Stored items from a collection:

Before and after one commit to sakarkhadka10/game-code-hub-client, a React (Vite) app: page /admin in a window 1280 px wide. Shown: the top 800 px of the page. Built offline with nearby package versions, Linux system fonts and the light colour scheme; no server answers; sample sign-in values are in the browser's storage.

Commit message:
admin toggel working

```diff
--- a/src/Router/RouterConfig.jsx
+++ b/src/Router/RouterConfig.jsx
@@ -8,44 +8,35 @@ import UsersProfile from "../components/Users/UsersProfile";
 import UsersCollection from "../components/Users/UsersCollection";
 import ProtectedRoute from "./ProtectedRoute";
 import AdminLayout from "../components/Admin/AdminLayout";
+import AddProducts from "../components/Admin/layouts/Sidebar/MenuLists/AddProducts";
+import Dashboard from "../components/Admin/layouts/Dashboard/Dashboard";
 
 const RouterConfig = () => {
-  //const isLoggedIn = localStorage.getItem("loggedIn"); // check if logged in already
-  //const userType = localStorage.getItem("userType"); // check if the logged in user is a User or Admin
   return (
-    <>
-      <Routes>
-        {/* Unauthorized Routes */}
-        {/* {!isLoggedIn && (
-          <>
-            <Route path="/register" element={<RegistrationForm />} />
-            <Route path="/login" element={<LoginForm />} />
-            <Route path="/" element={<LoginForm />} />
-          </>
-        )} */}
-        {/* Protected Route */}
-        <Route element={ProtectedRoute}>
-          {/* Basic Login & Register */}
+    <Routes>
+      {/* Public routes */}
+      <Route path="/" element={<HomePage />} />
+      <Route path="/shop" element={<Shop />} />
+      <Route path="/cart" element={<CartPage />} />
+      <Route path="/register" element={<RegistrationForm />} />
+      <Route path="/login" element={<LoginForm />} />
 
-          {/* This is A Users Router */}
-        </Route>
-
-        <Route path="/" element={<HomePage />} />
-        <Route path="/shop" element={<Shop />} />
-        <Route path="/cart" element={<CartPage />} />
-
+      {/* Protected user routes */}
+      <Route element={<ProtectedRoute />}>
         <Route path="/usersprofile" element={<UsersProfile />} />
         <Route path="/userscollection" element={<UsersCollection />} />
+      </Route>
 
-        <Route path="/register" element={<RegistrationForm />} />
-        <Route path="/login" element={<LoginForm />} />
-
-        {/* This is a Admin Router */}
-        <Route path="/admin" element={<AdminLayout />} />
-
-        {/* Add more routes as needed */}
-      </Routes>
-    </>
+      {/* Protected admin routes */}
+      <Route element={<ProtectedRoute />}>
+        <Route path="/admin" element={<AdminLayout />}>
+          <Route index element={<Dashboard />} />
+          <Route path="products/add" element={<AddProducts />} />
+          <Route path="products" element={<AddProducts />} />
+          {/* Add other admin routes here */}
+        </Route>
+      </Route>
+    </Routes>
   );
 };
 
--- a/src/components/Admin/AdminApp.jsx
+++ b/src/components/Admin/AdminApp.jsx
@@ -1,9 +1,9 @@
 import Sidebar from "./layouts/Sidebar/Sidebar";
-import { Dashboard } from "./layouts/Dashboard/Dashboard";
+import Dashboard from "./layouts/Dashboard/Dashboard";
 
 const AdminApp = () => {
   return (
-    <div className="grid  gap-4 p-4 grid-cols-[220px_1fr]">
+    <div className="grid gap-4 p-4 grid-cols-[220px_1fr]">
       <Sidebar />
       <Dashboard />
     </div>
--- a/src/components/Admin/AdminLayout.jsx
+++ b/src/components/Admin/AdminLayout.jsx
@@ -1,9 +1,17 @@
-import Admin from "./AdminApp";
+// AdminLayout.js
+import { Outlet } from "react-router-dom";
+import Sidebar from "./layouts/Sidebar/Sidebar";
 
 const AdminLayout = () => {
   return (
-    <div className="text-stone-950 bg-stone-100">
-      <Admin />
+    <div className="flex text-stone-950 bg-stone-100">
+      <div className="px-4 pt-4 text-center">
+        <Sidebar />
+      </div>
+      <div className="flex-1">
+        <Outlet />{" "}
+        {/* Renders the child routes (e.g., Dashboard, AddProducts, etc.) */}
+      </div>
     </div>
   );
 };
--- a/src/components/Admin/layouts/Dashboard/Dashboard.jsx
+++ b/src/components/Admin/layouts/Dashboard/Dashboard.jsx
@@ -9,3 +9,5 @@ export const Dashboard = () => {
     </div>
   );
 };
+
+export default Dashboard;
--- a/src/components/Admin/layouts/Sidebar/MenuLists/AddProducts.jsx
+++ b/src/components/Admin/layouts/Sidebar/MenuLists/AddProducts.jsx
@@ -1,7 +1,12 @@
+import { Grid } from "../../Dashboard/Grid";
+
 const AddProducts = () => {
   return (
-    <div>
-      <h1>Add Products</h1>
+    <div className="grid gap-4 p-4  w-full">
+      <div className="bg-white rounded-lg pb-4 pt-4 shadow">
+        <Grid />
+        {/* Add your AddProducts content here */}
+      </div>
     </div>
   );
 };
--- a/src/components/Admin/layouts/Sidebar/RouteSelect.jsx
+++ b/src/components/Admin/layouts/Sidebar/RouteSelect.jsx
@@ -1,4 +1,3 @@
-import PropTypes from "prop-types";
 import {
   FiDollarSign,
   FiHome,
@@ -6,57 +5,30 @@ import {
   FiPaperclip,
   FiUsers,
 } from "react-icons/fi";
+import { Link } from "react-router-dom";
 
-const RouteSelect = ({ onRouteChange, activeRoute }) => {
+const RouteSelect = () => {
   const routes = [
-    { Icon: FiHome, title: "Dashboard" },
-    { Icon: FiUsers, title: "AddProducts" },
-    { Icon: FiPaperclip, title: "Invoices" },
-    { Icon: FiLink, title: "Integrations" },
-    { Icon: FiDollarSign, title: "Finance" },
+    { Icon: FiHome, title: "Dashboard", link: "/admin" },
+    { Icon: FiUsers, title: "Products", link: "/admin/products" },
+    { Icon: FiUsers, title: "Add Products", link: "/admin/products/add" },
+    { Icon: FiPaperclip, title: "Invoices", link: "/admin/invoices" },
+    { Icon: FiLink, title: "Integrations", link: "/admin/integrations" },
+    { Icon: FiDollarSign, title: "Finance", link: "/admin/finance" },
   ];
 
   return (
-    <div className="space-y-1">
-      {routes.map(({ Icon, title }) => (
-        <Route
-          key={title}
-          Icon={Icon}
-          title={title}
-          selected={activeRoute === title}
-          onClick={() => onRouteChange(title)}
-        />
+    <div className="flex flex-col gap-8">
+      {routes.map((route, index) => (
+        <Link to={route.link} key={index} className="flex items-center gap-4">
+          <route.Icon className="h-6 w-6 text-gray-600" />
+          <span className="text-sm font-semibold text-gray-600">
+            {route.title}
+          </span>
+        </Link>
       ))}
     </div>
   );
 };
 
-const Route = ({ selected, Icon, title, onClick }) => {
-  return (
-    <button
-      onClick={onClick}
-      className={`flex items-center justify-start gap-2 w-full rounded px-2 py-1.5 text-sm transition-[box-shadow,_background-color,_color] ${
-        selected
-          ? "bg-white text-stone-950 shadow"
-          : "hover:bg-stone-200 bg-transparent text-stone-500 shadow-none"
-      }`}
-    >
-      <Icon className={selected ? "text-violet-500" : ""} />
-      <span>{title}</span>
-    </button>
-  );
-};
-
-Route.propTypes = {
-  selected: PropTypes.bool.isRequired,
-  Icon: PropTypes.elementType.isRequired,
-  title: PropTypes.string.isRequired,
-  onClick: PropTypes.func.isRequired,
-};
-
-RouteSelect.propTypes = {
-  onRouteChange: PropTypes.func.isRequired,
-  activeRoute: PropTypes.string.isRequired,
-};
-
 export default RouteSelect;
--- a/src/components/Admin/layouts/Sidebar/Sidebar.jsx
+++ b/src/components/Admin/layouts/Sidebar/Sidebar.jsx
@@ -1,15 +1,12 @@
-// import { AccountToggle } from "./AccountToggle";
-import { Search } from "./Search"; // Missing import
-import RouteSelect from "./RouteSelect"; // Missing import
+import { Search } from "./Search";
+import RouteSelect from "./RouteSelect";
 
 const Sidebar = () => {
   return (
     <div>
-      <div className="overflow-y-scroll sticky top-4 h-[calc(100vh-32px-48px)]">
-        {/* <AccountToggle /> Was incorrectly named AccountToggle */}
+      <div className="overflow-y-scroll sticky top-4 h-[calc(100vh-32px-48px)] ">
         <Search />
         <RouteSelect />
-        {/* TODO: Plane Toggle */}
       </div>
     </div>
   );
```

Task item:
Read through the entries and copy each line in which "AddProducts" appears.

Finished task:
+import AddProducts from "../components/Admin/layouts/Sidebar/MenuLists/AddProducts";
+          <Route path="products/add" element={<AddProducts />} />
+          <Route path="products" element={<AddProducts />} />
+        {/* Renders the child routes (e.g., Dashboard, AddProducts, etc.) */}
--- a/src/components/Admin/layouts/Sidebar/MenuLists/AddProducts.jsx
+++ b/src/components/Admin/layouts/Sidebar/MenuLists/AddProducts.jsx
 const AddProducts = () => {
+        {/* Add your AddProducts content here */}
-    { Icon: FiUsers, title: "AddProducts" },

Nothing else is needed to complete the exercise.